Reports are that the vehicle is owned by David Jones Pedersen who is affectionately known to family and friends as Red. Pederson has been missing since September, the same month his wife Leslie Pedersen was found stabbed to death in their Everett  home.

Everett Police Sgt. Robert Goetz told The Seattle Times that officials are waiting for the results of an autopsy and positive identification before they determine whether the body belongs to David Jones Pederson. An autopsy is tentatively scheduled for Monday and it should shed light on how the man died, authorities said on Saturday.

Police arrested David Joseph Pedersen, 31, the missing man's son, in Yuba City on Wednesday in connection with his stepmother's killing. His 24-year-old girlfriend Holly Grigsby has also been implicated in what an Oregon county sheriff's captain has said is vicious, vile reign of terror, according to The Associated Press.

The Seattle Times also reported that the son has also been arrested in connection with the death of a 19-year-old Oregon man, as authorities found him and his girlfriend driving the 19-year-old's car when they were stopped by California police. Pedersen has reportedly served more than 13 years in prison for robbery and assaulting a police officer, according to The Seattle Times. They both are still in custody in California on weapons and auto-theft charges. They haven't been charged in the Oregon and Washington killings.

That report also stated that three firearms were found in the car that belonged to Cody Myers. Myers was last seen leaving his Willamette Valley home to go to a jazz festival on the Oregon Coast the same weekend Leslie Pederson was found dead.

It was tip that led search-amd rescue workers to the remote forested mountains southeast of Salem, Ore. where they found the Jeep resting at the bottom of a steep embankment beneath the logging road. It was near a campground in the Cascade Range that's open only in the summer, according to The AP, which also said the difficult terrain caused rescue workers to struggle to recover the body.

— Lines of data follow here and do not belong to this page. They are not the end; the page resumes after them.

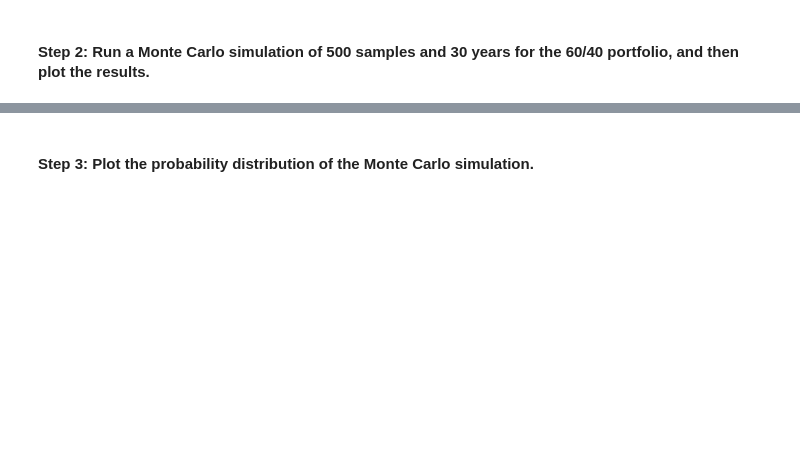
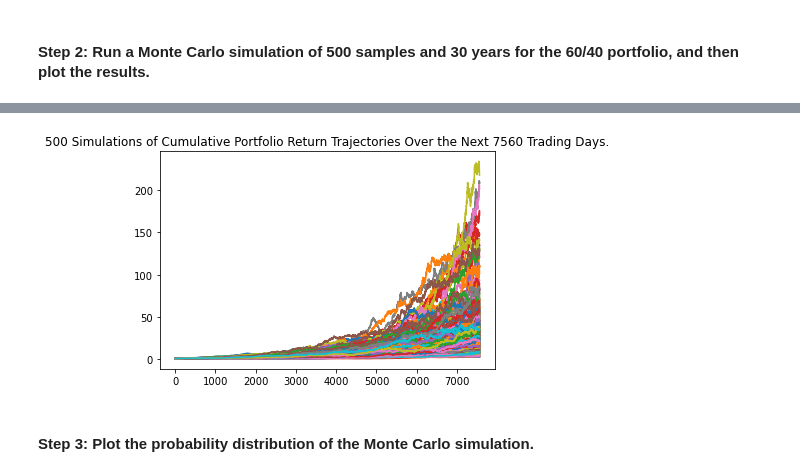
Before and after one commit to TravelTechGirl/Module_5_Challenge, a Jupyter notebook: financial_planning_tools.ipynb, the cells around one changed output, grey strips where cells are left out. Cells and saved outputs as stored; diff of their text form; code cells hidden in the pictures; blank space fills up the shorter version.

```diff
--- a/financial_planning_tools.ipynb
+++ b/financial_planning_tools.ipynb
@@ -208,17 +206,17 @@ NameError: name 'ALPACA_API_KEY' is not defined
 - `start_date` and `end_date`: Use the same date for these parameters, and format them with the date of the previous weekday (or `2020-08-07`). This is because you want the one closing price for the most-recent trading day.
 # %%
 # Set the tickers for both the bond and stock portion of the portfolio
-# YOUR CODE HERE
+tickers = ["SPY", "AGG"]
 
 # Set timeframe to 1Day
-# YOUR CODE HERE
+timeframe = "1D"
 
 # Format current date as ISO format
 # Set both the start and end date at the date of your prior weekday
 # This will give you the closing price of the previous trading day
 # Alternatively you can use a start and end date of 2020-08-07
-# YOUR CODE HERE
-# YOUR CODE HERE
+start_date = pd.Timestamp("2020-08-07", tz= "America/New_York").isoformat()
+end_date = pd.Timestamp("2020-08-07", tz= "America/New_York").isoformat()
 # %% [markdown]
 #### Step 4: Get the current closing prices for `SPY` and `AGG` by using the Alpaca `get_bars` function. Format the response as a Pandas DataFrame by including the `df` property at the end of the `get_bars` function.
 # %%
@@ -386,25 +422,31 @@ In this section, you’ll use the MCForecastTools library to create a Monte Carl
 # %%
 # Set start and end dates of 3 years back from your current date
 # Alternatively, you can use an end date of 2020-08-07 and work 3 years back from that date
-# YOUR CODE HERE
-# YOUR CODE HERE
+start_date = pd.Timestamp("2018-08-07", tz="America/New_York").isoformat()
+end_date = pd.Timestamp("2021-08-07", tz="America/New_York").isoformat()
 
 # Set number of rows to 1000 to retrieve the maximum amount of rows
-# YOUR CODE HERE
+limit_rows = 1000
 # %%
 # Use the Alpaca get_bars function to make the API call to get the 3 years worth of pricing data
 # The tickers and timeframe parameters should have been set in Part 1 of this activity
 # The start and end dates should be updated with the information set above
 # Remember to add the df property to the end of the call so the response is returned as a DataFrame
-# YOUR CODE HERE
+portfolio_df = alpaca.get_bars(
+    tickers,
+    timeframe,
+    start=start_date,
+    end=end_date,
+    ).df
 
 # Reorganize the DataFrame
 # Separate ticker data
-# YOUR CODE HERE
+AGG = portfolio_df[portfolio_df['symbol']=='AGG'].drop('symbol', axis=1)
+SPY = portfolio_df[portfolio_df['symbol']=='SPY'].drop('symbol', axis=1)
 
 # Concatenate the ticker DataFrames
-# YOUR CODE HERE
+portfolio_df = pd.concat([AGG, SPY], axis=1, keys=["AGG", "SPY"])
 
 # Display both the first and last five rows of the DataFrame
-# YOUR CODE HERE
-# YOUR CODE HERE
+display(portfolio_df.head())
+display(portfolio_df.tail())
@@ -414,7 +473,11 @@ In this section, you’ll use the MCForecastTools library to create a Monte Carl
 # Configure the Monte Carlo simulation to forecast 30 years cumulative returns
 # The weights should be split 40% to AGG and 60% to SPY.
 # Run 500 samples.
-# YOUR CODE HERE
+MC_stocks_bonds_30y = MCSimulation(
+    portfolio_data = portfolio_df,
+    weights = [.40,.60],
+    num_simulation = 500,
+    num_trading_days = 252*30)
 
 # Review the simulation input data
-# YOUR CODE HERE
+MC_stocks_bonds_30y.portfolio_data.head()
@@ -424,7 +538,9 @@ In this section, you’ll use the MCForecastTools library to create a Monte Carl
 # %%
 # Visualize the 30-year Monte Carlo simulation by creating an
 # overlay line plot
-# YOUR CODE HERE
+stocks_bond_line_plot_30y = MC_stocks_bonds_30y.plot_simulation()
+# %% [output]
+[figure, added]
 # %% [markdown]
 #### Step 3: Plot the probability distribution of the Monte Carlo simulation.
 # %%
```
Also changed, not shown: parts of 37 cells of this notebook.
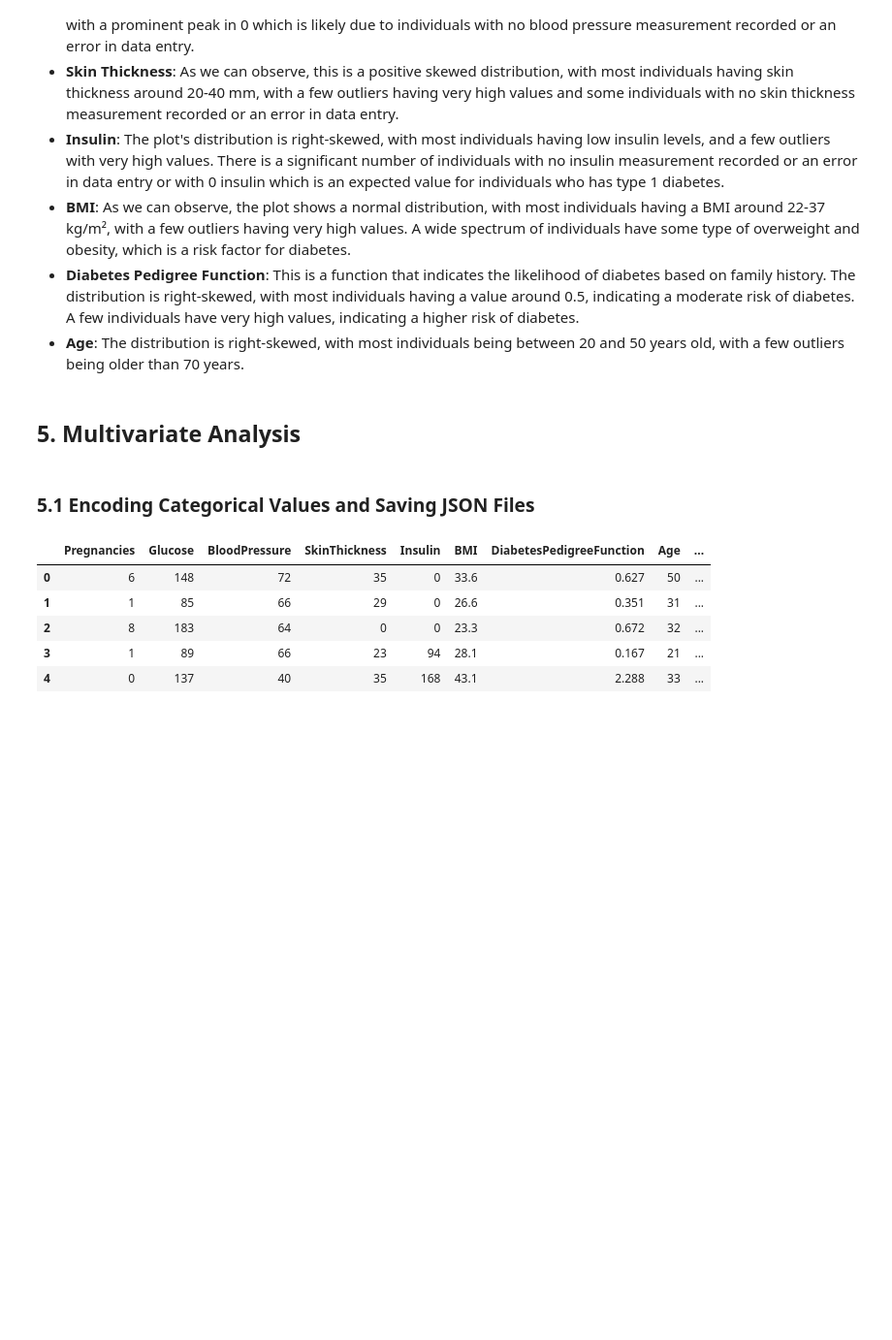
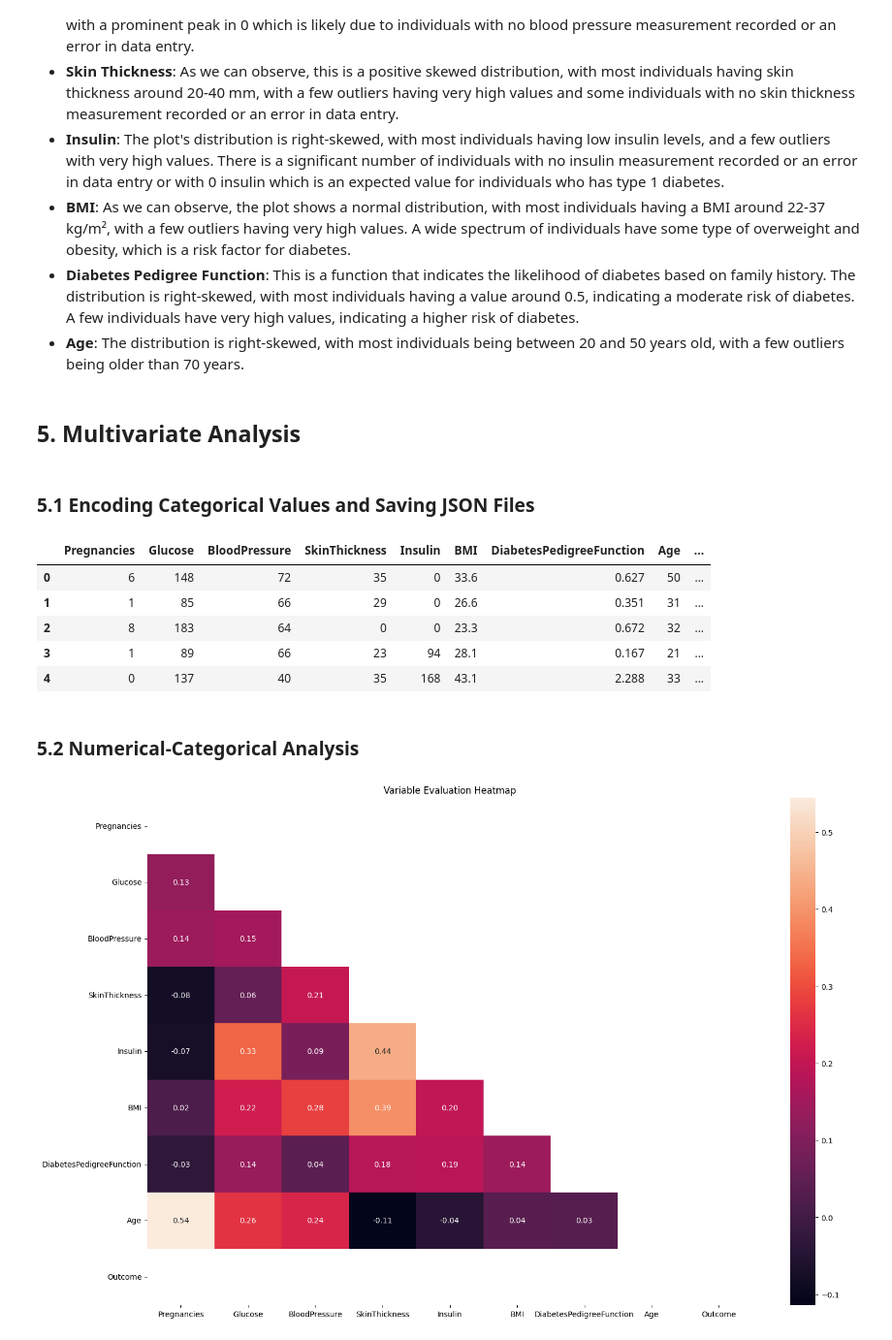
Before and after one commit to 4GeeksAcademy/danielpaez-dev-tree-decision, a Jupyter notebook: src/explore.ipynb, the cells around one changed output. Shown at 97% size. Cells and saved outputs as stored; diff of their text form; code cells hidden in the pictures; blank space fills up the shorter version.

Commit message:
feat: :sparkles: numerical-categorical analysis, feature engineering, outliers describe and fixed encoding categorical values

```diff
--- a/src/explore.ipynb
+++ b/src/explore.ipynb
@@ -272,17 +272,19 @@ plt.show()
 # %% [markdown]
 ### 5.1 Encoding Categorical Values and Saving JSON Files <a id='c5-1'></a>
 # %%
-output_dir = os.path.join('factorize_data')
+categorical_variables = ['Outcome']
+
+output_dir = os.path.join('factorized_data')
 os.makedirs(output_dir, exist_ok=True)
 
 total_data_factorized = total_data.copy()
 
 for categorical_col_name in categorical_variables:
-    codes, uniques = pd.factorize(total_data[categorical_col_name])
-    transformation_rules = {original_cat: int(code) for code, original_cat in enumerate(uniques)}
-    total_data_factorized[categorical_col_name] = codes
+    if categorical_col_name == 'Outcome':
+        transformation_rules = {'Negative': 0, 'Positive': 1}
+        total_data_factorized['Outcome'] = total_data['Outcome'].map(transformation_rules)
+
     json_file_path = os.path.join(output_dir, f"factorized_{categorical_col_name}.json")
-
     with open(json_file_path, "w") as f:
         json.dump(transformation_rules, f, indent=4)
 
@@ -294,3 +296,14 @@ total_data_factorized.head()
 | 2 | 8 | 183 | 64 | 0 | 0 | 23.3 | 0.672 | 32 | ... |
 | 3 | 1 | 89 | 66 | 23 | 94 | 28.1 | 0.167 | 21 | ... |
 | 4 | 0 | 137 | 40 | 35 | 168 | 43.1 | 2.288 | 33 | ... |
+# %% [markdown]
+### 5.2 Numerical-Categorical Analysis <a id='c5-2'></a>
+# %%
+plt.figure(figsize=(16,10))
+columns = total_data_factorized.columns
+sns.heatmap(total_data_factorized[columns].corr(), annot = True, fmt = ".2f", mask=np.triu(total_data_factorized[columns].corr()))
+plt.title('Variable Evaluation Heatmap')
+plt.tight_layout()
+plt.show()
+# %% [output]
+[figure, added]
```
Also changed, not shown: parts of 5 cells of this notebook, 2 other files.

It took some time to come up with a plan to bring the vehicle up to a place where investigators could safely see inside, Everett Police Sgt. Robert Goetz told The AP. Police are still unsure if the body was injured before the Jeep went over the embankment.